European refiners are forced to buy increasingly expensive Russian oil to replace sour crude Washington has blocked from the global market by imposing oil sanctions on Venezuela and Iran, Reuters reports citing trading sources and data.
The impact of sanctions is compounded by OPEC members, which have mainly cut sour crude output as part of their deal with allied producers to boost oil prices. Meanwhile, a large, new refinery, designed to run on sour oil, has just started up in Turkey, the news agency writes.
Being mainly light and sweet, U.S. oil is not an alternative, despite soaring output and exports, which are set to jump later this year as new infrastructure comes online.
As a result, European refiners have been left competing to secure as much medium, sour Russian Urals as they can, pushing the differential of that oil to levels not seen since 2013.
“Urals is anchored in a positive zone versus dated Brent and there is no indication it will fall to a discount any time soon,” a trading source at a European oil major said.

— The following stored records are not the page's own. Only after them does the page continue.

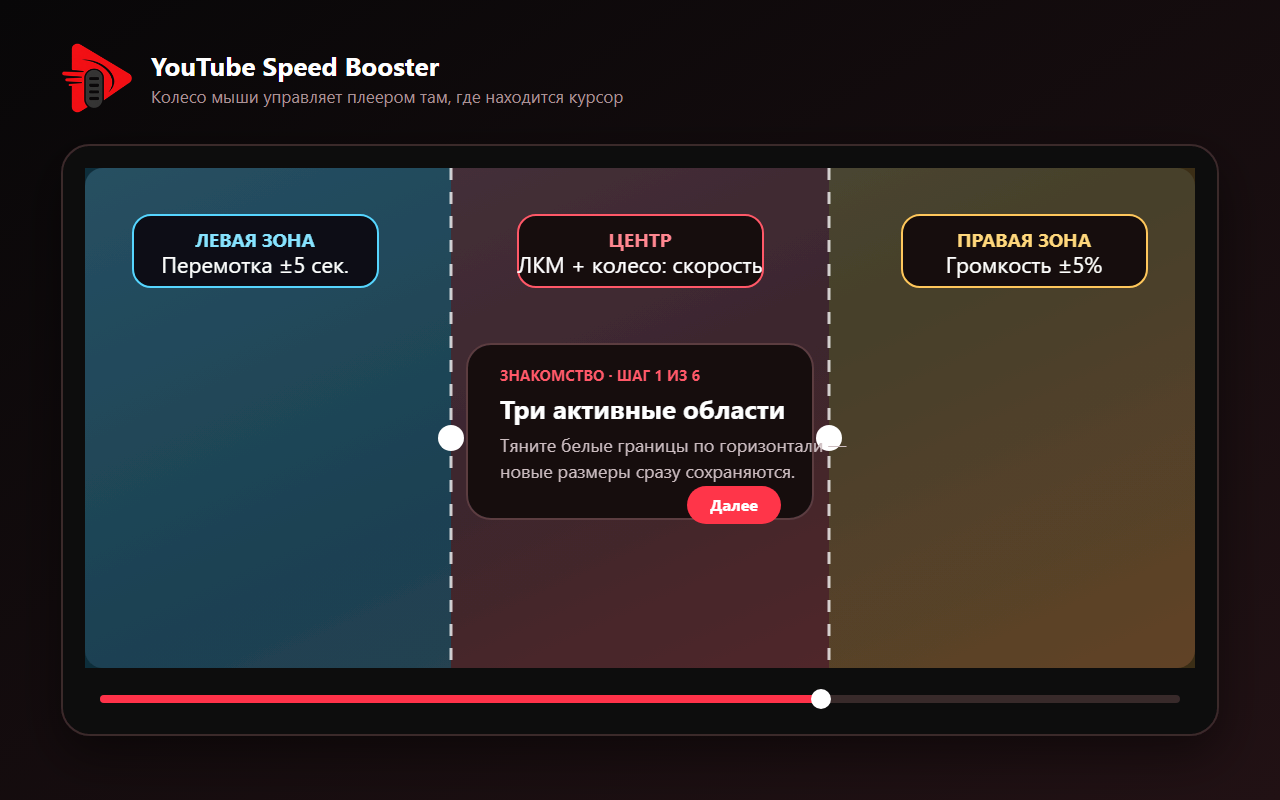
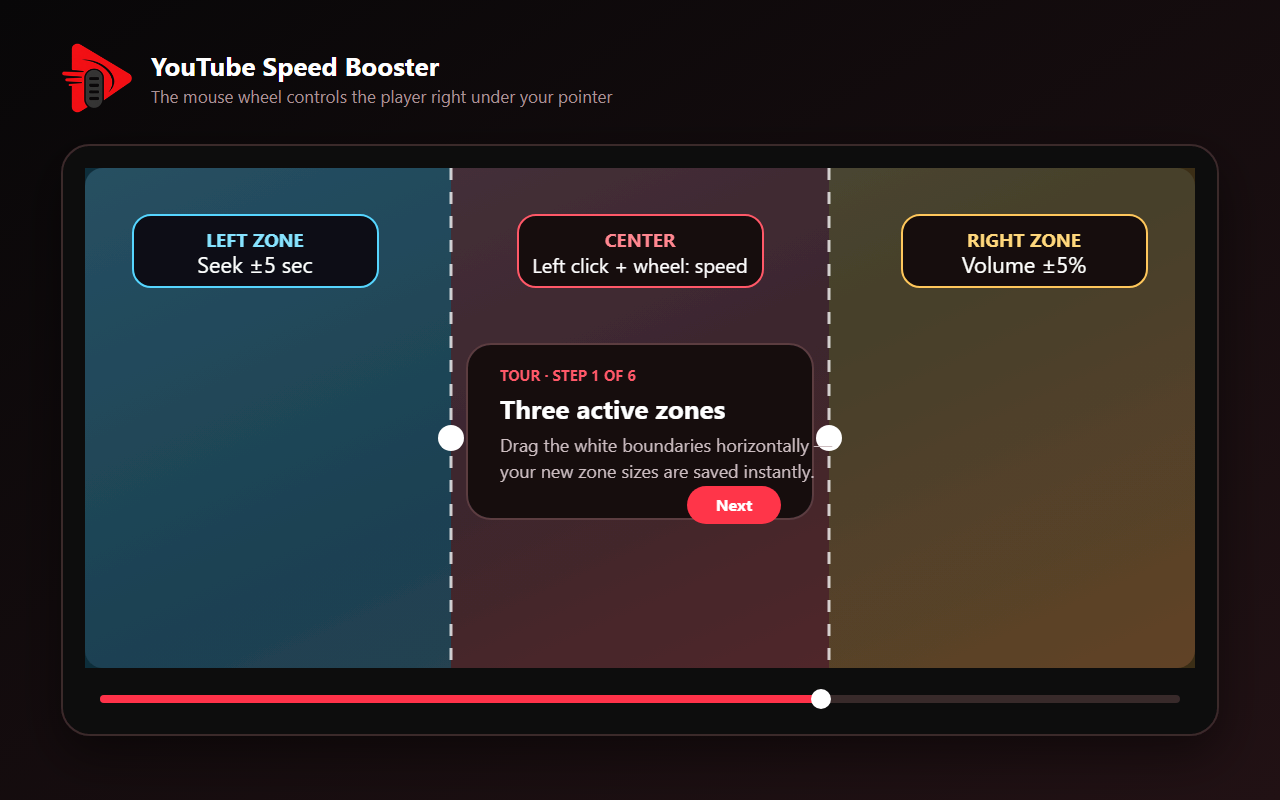
release: prepare YouTube Speed Booster 0.2.2

diff --git a/tests/popup-ui.test.js b/tests/popup-ui.test.js
@@ -7,6 +7,7 @@ const root = path.join(__dirname, "..", "youtube-speed-booster");
 const html = fs.readFileSync(path.join(root, "popup.html"), "utf8");
 const css = fs.readFileSync(path.join(root, "popup.css"), "utf8");
 const js = fs.readFileSync(path.join(root, "popup.js"), "utf8");
+const manifest = JSON.parse(fs.readFileSync(path.join(root, "manifest.json"), "utf8"));
 
 function rule(selector) {
   const start = css.indexOf(`${selector} {`);
@@ -26,6 +27,15 @@ test("GitHub footer button opens the public repository", () => {
   assert.match(config, /https:\/\/github\.com\/Work-root\/youtube-speed-booster/);
   assert.match(js, /openGitHubPage/);
   assert.match(js, /chrome\.tabs\.create\(\{ url: GITHUB_URL \}\)/);
+});
+
+test("rating button targets the exact Chrome Web Store item", () => {
+  const config = fs.readFileSync(path.join(root, "config.js"), "utf8");
+  assert.match(config, /mcfpmdhigeechfodngfolmfflffcimoh/);
+  assert.doesNotMatch(
+    config,
+    /chromeStoreUrl:\s*"https:\/\/chromewebstore\.google\.com\/detail\/youtube-speed-booster"/,
+  );
 });
 
 test("Telegram support opens the pinned channel post directly", () => {
@@ -70,4 +80,28 @@ test("settings import keeps the file input out of the popup layout", () => {
   assert.match(confirmHandler, /focus\(\{\s*preventScroll:\s*true\s*\}\)/);
   assert.match(confirmHandler, /requestAnimationFrame\(restorePopupViewport\)/);
   assert.ok((importHandler.match(/restorePopupViewport\(\)/g) || []).length >= 2);
+});
+
+test("manifest metadata is localized in every supported popup language", () => {
+  assert.equal(manifest.default_locale, "en");
+  assert.equal(manifest.name, "__MSG_extensionName__");
+  assert.equal(manifest.description, "__MSG_extensionDescription__");
+  assert.equal(manifest.action.default_title, "__MSG_actionTitle__");
+
+  for (const locale of ["en", "ru", "es", "ko"]) {
+    const messages = JSON.parse(
+      fs.readFileSync(path.join(root, "_locales", locale, "messages.json"), "utf8"),
+    );
+    for (const key of [
+      "extensionName",
+      "extensionDescription",
+      "actionTitle",
+      "commandSpeedDown",
+      "commandResetSpeed",
+      "commandSpeedUp",
+      "commandToggleMemorySpeed",
+    ]) {
+      assert.ok(messages[key]?.message, `${locale}.${key} is missing`);
+    }
+  }
 });

diff --git a/youtube-speed-booster/config.js b/youtube-speed-booster/config.js
@@ -1,10 +1,8 @@
-// Глобальные внешние ссылки popup. При публикации сюда стоит подставить
-// реальный ID Chrome Web Store.
+// Глобальные внешние ссылки popup.
 window.YSB_CONFIG = {
-  // Полный URL карточки расширения в Chrome Web Store. После публикации
-  // заменить на ссылку вида:
-  //   https://chromewebstore.google.com/detail/<slug>/<extensionId>
-  chromeStoreUrl: "https://chromewebstore.google.com/detail/youtube-speed-booster",
+  // Полный URL карточки с постоянным ID расширения в Chrome Web Store.
+  chromeStoreUrl:
+    "https://chromewebstore.google.com/detail/youtube-speed-booster/mcfpmdhigeechfodngfolmfflffcimoh",
 
   // Закреплённый пост официального канала с платной реакцией Telegram Stars.
   telegramSupportUrl: "https://t.me/YouTubeSpeedBooster/3",

diff --git a/docs/publication-plan.md b/docs/publication-plan.md
@@ -1,6 +1,6 @@
 # План первой публичной публикации YouTube Speed Booster
 
-Текущая версия расширения: `0.2.1`.
+Текущая версия расширения: `0.2.2`.
 
 ## Правильная очередность
 
@@ -27,9 +27,8 @@
    скриншоты, установка из магазина, возможности, разрешения и приватность.
 3. Проверить прямую ссылку на закреплённый пост канала в `config.js`.
 4. Подставить полный URL карточки магазина с настоящим ID в `config.js`.
-5. Добавить manifest-локализацию через `_locales/en`, `_locales/ru`,
-   `_locales/es`, `_locales/ko` и `default_locale`. Сейчас интерфейс переведён,
-   но название и краткое описание в `manifest.json` не локализованы.
+5. Поддерживать manifest-локализацию через `_locales/en`, `_locales/ru`,
+   `_locales/es`, `_locales/ko` и `default_locale`.
 6. Проверить, что название, логотип и формулировки одинаковы в расширении,
    GitHub, Telegram и магазине.
 7. Не включать в ZIP исходные генерации логотипа, резервные копии, тесты и
@@ -49,9 +48,9 @@
 
 ### 4. Опубликовать GitHub-релиз
 
-1. Обновить README и CHANGELOG для версии `0.2.1`.
+1. Обновить README и CHANGELOG для версии `0.2.2`.
 2. Закоммитить релизные изменения.
-3. Создать тег `v0.2.1` и GitHub Release.
+3. Создать тег `v0.2.2` и GitHub Release.
 4. Приложить тот же ZIP, который будет отправлен в Chrome Web Store.
 5. В релизе дать ссылку на политику конфиденциальности и Telegram-канал.
 

diff --git a/CHANGELOG.md b/CHANGELOG.md
@@ -1,0 +1,21 @@
+# Changelog
+
+All notable changes to YouTube Speed Booster are documented here.
+
+## [0.2.2] - 2026-08-24
+
+### Added
+
+- Interactive first-run tour in English, Russian, Spanish, and Korean.
+- GitHub and direct Telegram support links in the popup footer.
+- Localized extension name, description, action title, and shortcut descriptions.
+
+### Changed
+
+- Mouse-wheel speed control now covers the complete YouTube time display.
+- The tour introduces wheel zones, adjustable boundaries, timeline speed control,
+  video zoom, player tools, and speed-aware remaining time.
+- Completed live-stream recordings use the normal elapsed, duration, and
+  speed-adjusted remaining-time display.
+
+[0.2.2]: https://github.com/Work-root/youtube-speed-booster/releases/tag/v0.2.2

diff --git a/README.md b/README.md
@@ -81,6 +81,8 @@ The extension:
 Project documents:
 
 - [Privacy policy](PRIVACY.md)
+- [Changelog](CHANGELOG.md)
+- [MIT license](LICENSE)
 - [Release recommendations](docs/release-recommendations.md)
 - [Publication plan and Chrome Web Store copy](docs/publication-plan.md)
 - [Telegram support research](docs/telegram-support.md)
@@ -119,5 +121,5 @@ youtube-speed-booster/
 - Build the upload archive from tracked extension files only:
 
 ```powershell
-git archive --format=zip --output youtube-speed-booster.zip HEAD:youtube-speed-booster
+pwsh -File scripts/build-release.ps1
 ```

In the Mediterranean, the differential for Urals typically trades at a discount of at least a dollar to benchmark dated Brent but since early November, the level has spiked and now stands at a premium of 70 cents a barrel. For a 600,000-barrel cargo of Urals, that rise translates to an extra $1.35 million cost.
Thanks to the higher premiums, Russia made an additional $140 million in March from seaborne and pipeline deliveries versus October prior to the sanctions coming into effect.
Initially, Europeans gravitated to heavy, sour Venezuelan oil when sanctions on Iran hit in early November but then Washington also placed sanctions on the Latin American country in late January in a bid to oust President Nicolas Maduro.
Even though sanctions on Venezuelan crude will not come into effect until the end of April, the oil is effectively already untouchable as the U.S. State Department has exerted direct pressure on foreign companies to stop all dealings.